- Stored items from a collection -
%%

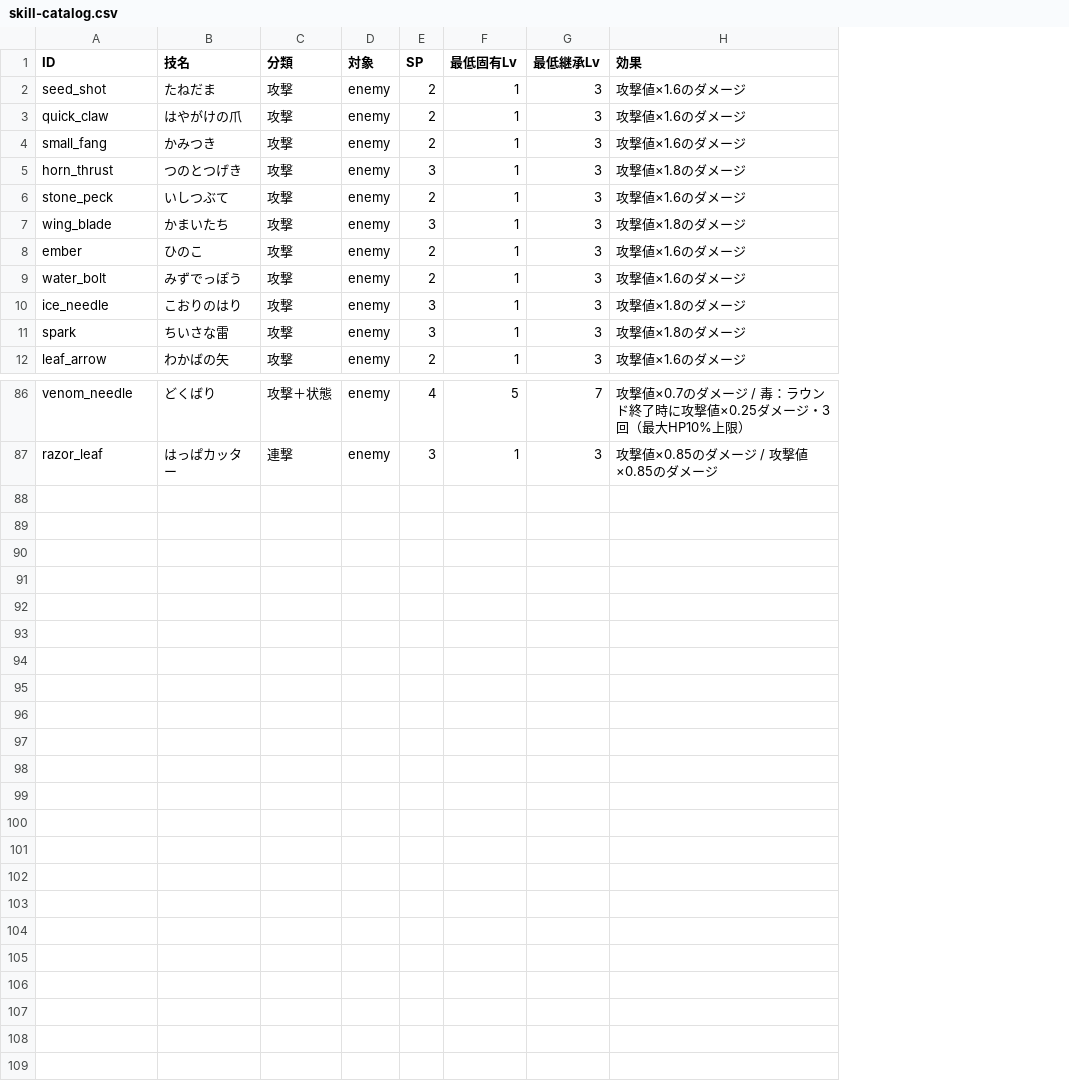
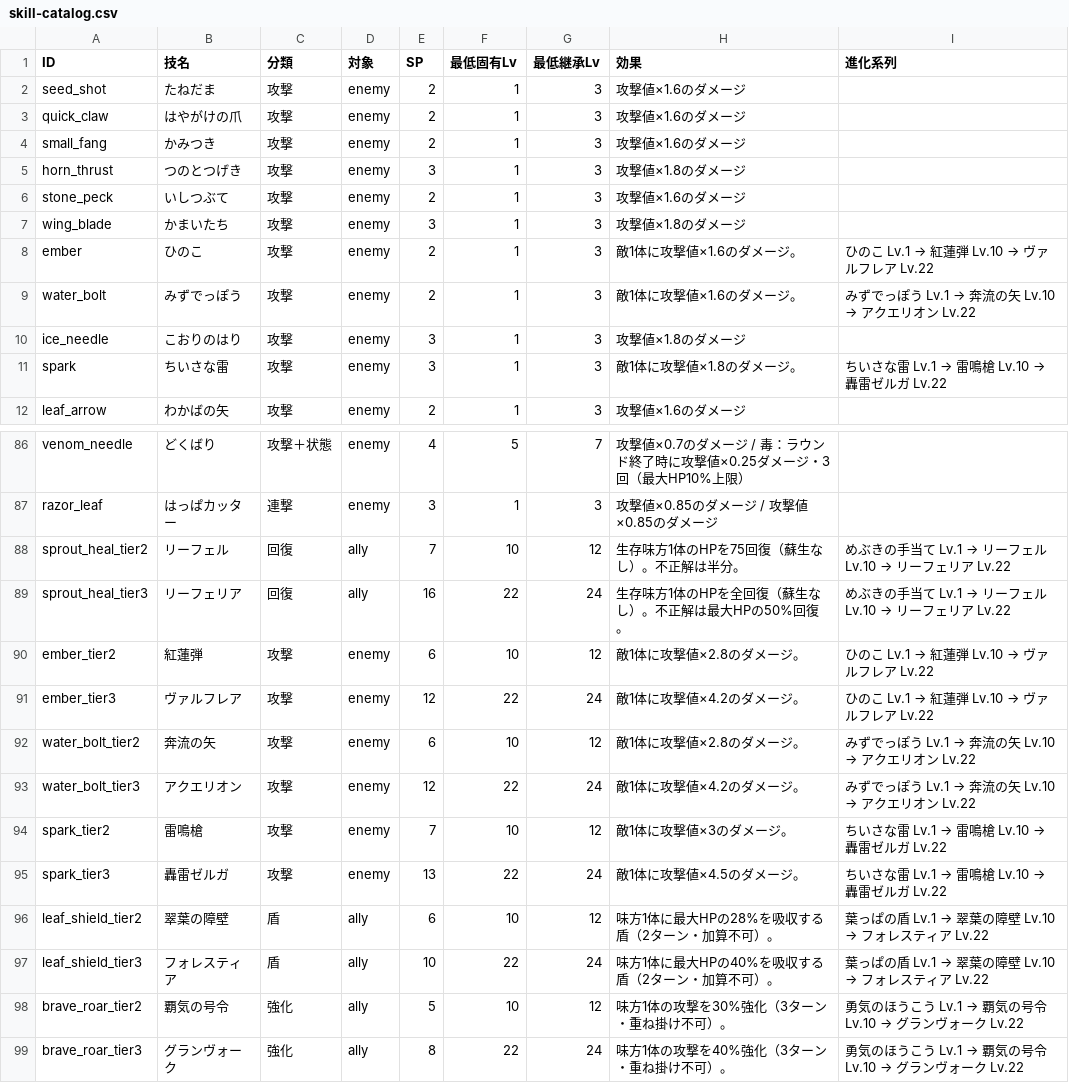
Before and after one commit to tatsuya0726/wordbound-realms, a CSV file: docs/skill-catalog.csv, drawn as a sheet; only a part is shown, gaps mark what is left out; the diff covers the shown part only; the diff names each change by its address in the sheet, - before the commit and + after, or states it on an @@ line.

Commit message:
Evolve skill series, refine monster names and adopt regal demonlord art

```diff
--- a/docs/skill-catalog.csv
+++ b/docs/skill-catalog.csv
+column I (進化系列), rows 8-11: ひのこ Lv.1 → 紅蓮弾 Lv.10 → ヴァルフレア Lv.22 | みずでっぽう Lv.1 → 奔流の矢 Lv.10 → アクエリオン Lv.22 |  | ちいさな雷 Lv.1 → 雷鳴槍 Lv.10 → 轟雷ゼルガ Lv.22
-H8:H9 (効果): 攻撃値×1.6のダメージ
+H8:H9 (効果): 敵1体に攻撃値×1.6のダメージ。
-H11 (効果): 攻撃値×1.8のダメージ
+H11 (効果): 敵1体に攻撃値×1.8のダメージ。
+row 88: sprout_heal_tier2 | リーフェル | 回復 | ally | 7 | 10 | 12 | 生存味方1体のHPを75回復（蘇生なし）。不正解は半分。 | めぶきの手当て Lv.1 → リーフェル Lv.10 → リーフェリア Lv.22
+row 89: sprout_heal_tier3 | リーフェリア | 回復 | ally | 16 | 22 | 24 | 生存味方1体のHPを全回復（蘇生なし）。不正解は最大HPの50%回復。 | めぶきの手当て Lv.1 → リーフェル Lv.10 → リーフェリア Lv.22
+row 90: ember_tier2 | 紅蓮弾 | 攻撃 | enemy | 6 | 10 | 12 | 敵1体に攻撃値×2.8のダメージ。 | ひのこ Lv.1 → 紅蓮弾 Lv.10 → ヴァルフレア Lv.22
+row 91: ember_tier3 | ヴァルフレア | 攻撃 | enemy | 12 | 22 | 24 | 敵1体に攻撃値×4.2のダメージ。 | ひのこ Lv.1 → 紅蓮弾 Lv.10 → ヴァルフレア Lv.22
+row 92: water_bolt_tier2 | 奔流の矢 | 攻撃 | enemy | 6 | 10 | 12 | 敵1体に攻撃値×2.8のダメージ。 | みずでっぽう Lv.1 → 奔流の矢 Lv.10 → アクエリオン Lv.22
+row 93: water_bolt_tier3 | アクエリオン | 攻撃 | enemy | 12 | 22 | 24 | 敵1体に攻撃値×4.2のダメージ。 | みずでっぽう Lv.1 → 奔流の矢 Lv.10 → アクエリオン Lv.22
+row 94: spark_tier2 | 雷鳴槍 | 攻撃 | enemy | 7 | 10 | 12 | 敵1体に攻撃値×3のダメージ。 | ちいさな雷 Lv.1 → 雷鳴槍 Lv.10 → 轟雷ゼルガ Lv.22
+row 95: spark_tier3 | 轟雷ゼルガ | 攻撃 | enemy | 13 | 22 | 24 | 敵1体に攻撃値×4.5のダメージ。 | ちいさな雷 Lv.1 → 雷鳴槍 Lv.10 → 轟雷ゼルガ Lv.22
+row 96: leaf_shield_tier2 | 翠葉の障壁 | 盾 | ally | 6 | 10 | 12 | 味方1体に最大HPの28%を吸収する盾（2ターン・加算不可）。 | 葉っぱの盾 Lv.1 → 翠葉の障壁 Lv.10 → フォレスティア Lv.22
+row 97: leaf_shield_tier3 | フォレスティア | 盾 | ally | 10 | 22 | 24 | 味方1体に最大HPの40%を吸収する盾（2ターン・加算不可）。 | 葉っぱの盾 Lv.1 → 翠葉の障壁 Lv.10 → フォレスティア Lv.22
+row 98: brave_roar_tier2 | 覇気の号令 | 強化 | ally | 5 | 10 | 12 | 味方1体の攻撃を30%強化（3ターン・重ね掛け不可）。 | 勇気のほうこう Lv.1 → 覇気の号令 Lv.10 → グランヴォーク Lv.22
+row 99: brave_roar_tier3 | グランヴォーク | 強化 | ally | 8 | 22 | 24 | 味方1体の攻撃を40%強化（3ターン・重ね掛け不可）。 | 勇気のほうこう Lv.1 → 覇気の号令 Lv.10 → グランヴォーク Lv.22
```
Also changed, not shown: 3 edited cells elsewhere in this file, docs/species-skills.csv, 25 other files.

%%

- Aim of the exercise -
The entries should be printed again exactly as written, leaving all pictures out.

- Output -
Before and after one commit to tatsuya0726/wordbound-realms, a CSV file: docs/skill-catalog.csv, drawn as a sheet; only a part is shown, gaps mark what is left out; the diff covers the shown part only; the diff names each change by its address in the sheet, - before the commit and + after, or states it on an @@ line.

Commit message:
Evolve skill series, refine monster names and adopt regal demonlord art

```diff
--- a/docs/skill-catalog.csv
+++ b/docs/skill-catalog.csv
+column I (進化系列), rows 8-11: ひのこ Lv.1 → 紅蓮弾 Lv.10 → ヴァルフレア Lv.22 | みずでっぽう Lv.1 → 奔流の矢 Lv.10 → アクエリオン Lv.22 |  | ちいさな雷 Lv.1 → 雷鳴槍 Lv.10 → 轟雷ゼルガ Lv.22
-H8:H9 (効果): 攻撃値×1.6のダメージ
+H8:H9 (効果): 敵1体に攻撃値×1.6のダメージ。
-H11 (効果): 攻撃値×1.8のダメージ
+H11 (効果): 敵1体に攻撃値×1.8のダメージ。
+row 88: sprout_heal_tier2 | リーフェル | 回復 | ally | 7 | 10 | 12 | 生存味方1体のHPを75回復（蘇生なし）。不正解は半分。 | めぶきの手当て Lv.1 → リーフェル Lv.10 → リーフェリア Lv.22
+row 89: sprout_heal_tier3 | リーフェリア | 回復 | ally | 16 | 22 | 24 | 生存味方1体のHPを全回復（蘇生なし）。不正解は最大HPの50%回復。 | めぶきの手当て Lv.1 → リーフェル Lv.10 → リーフェリア Lv.22
+row 90: ember_tier2 | 紅蓮弾 | 攻撃 | enemy | 6 | 10 | 12 | 敵1体に攻撃値×2.8のダメージ。 | ひのこ Lv.1 → 紅蓮弾 Lv.10 → ヴァルフレア Lv.22
+row 91: ember_tier3 | ヴァルフレア | 攻撃 | enemy | 12 | 22 | 24 | 敵1体に攻撃値×4.2のダメージ。 | ひのこ Lv.1 → 紅蓮弾 Lv.10 → ヴァルフレア Lv.22
+row 92: water_bolt_tier2 | 奔流の矢 | 攻撃 | enemy | 6 | 10 | 12 | 敵1体に攻撃値×2.8のダメージ。 | みずでっぽう Lv.1 → 奔流の矢 Lv.10 → アクエリオン Lv.22
+row 93: water_bolt_tier3 | アクエリオン | 攻撃 | enemy | 12 | 22 | 24 | 敵1体に攻撃値×4.2のダメージ。 | みずでっぽう Lv.1 → 奔流の矢 Lv.10 → アクエリオン Lv.22
+row 94: spark_tier2 | 雷鳴槍 | 攻撃 | enemy | 7 | 10 | 12 | 敵1体に攻撃値×3のダメージ。 | ちいさな雷 Lv.1 → 雷鳴槍 Lv.10 → 轟雷ゼルガ Lv.22
+row 95: spark_tier3 | 轟雷ゼルガ | 攻撃 | enemy | 13 | 22 | 24 | 敵1体に攻撃値×4.5のダメージ。 | ちいさな雷 Lv.1 → 雷鳴槍 Lv.10 → 轟雷ゼルガ Lv.22
+row 96: leaf_shield_tier2 | 翠葉の障壁 | 盾 | ally | 6 | 10 | 12 | 味方1体に最大HPの28%を吸収する盾（2ターン・加算不可）。 | 葉っぱの盾 Lv.1 → 翠葉の障壁 Lv.10 → フォレスティア Lv.22
+row 97: leaf_shield_tier3 | フォレスティア | 盾 | ally | 10 | 22 | 24 | 味方1体に最大HPの40%を吸収する盾（2ターン・加算不可）。 | 葉っぱの盾 Lv.1 → 翠葉の障壁 Lv.10 → フォレスティア Lv.22
+row 98: brave_roar_tier2 | 覇気の号令 | 強化 | ally | 5 | 10 | 12 | 味方1体の攻撃を30%強化（3ターン・重ね掛け不可）。 | 勇気のほうこう Lv.1 → 覇気の号令 Lv.10 → グランヴォーク Lv.22
+row 99: brave_roar_tier3 | グランヴォーク | 強化 | ally | 8 | 22 | 24 | 味方1体の攻撃を40%強化（3ターン・重ね掛け不可）。 | 勇気のほうこう Lv.1 → 覇気の号令 Lv.10 → グランヴォーク Lv.22
```
Also changed, not shown: 3 edited cells elsewhere in this file, docs/species-skills.csv, 25 other files.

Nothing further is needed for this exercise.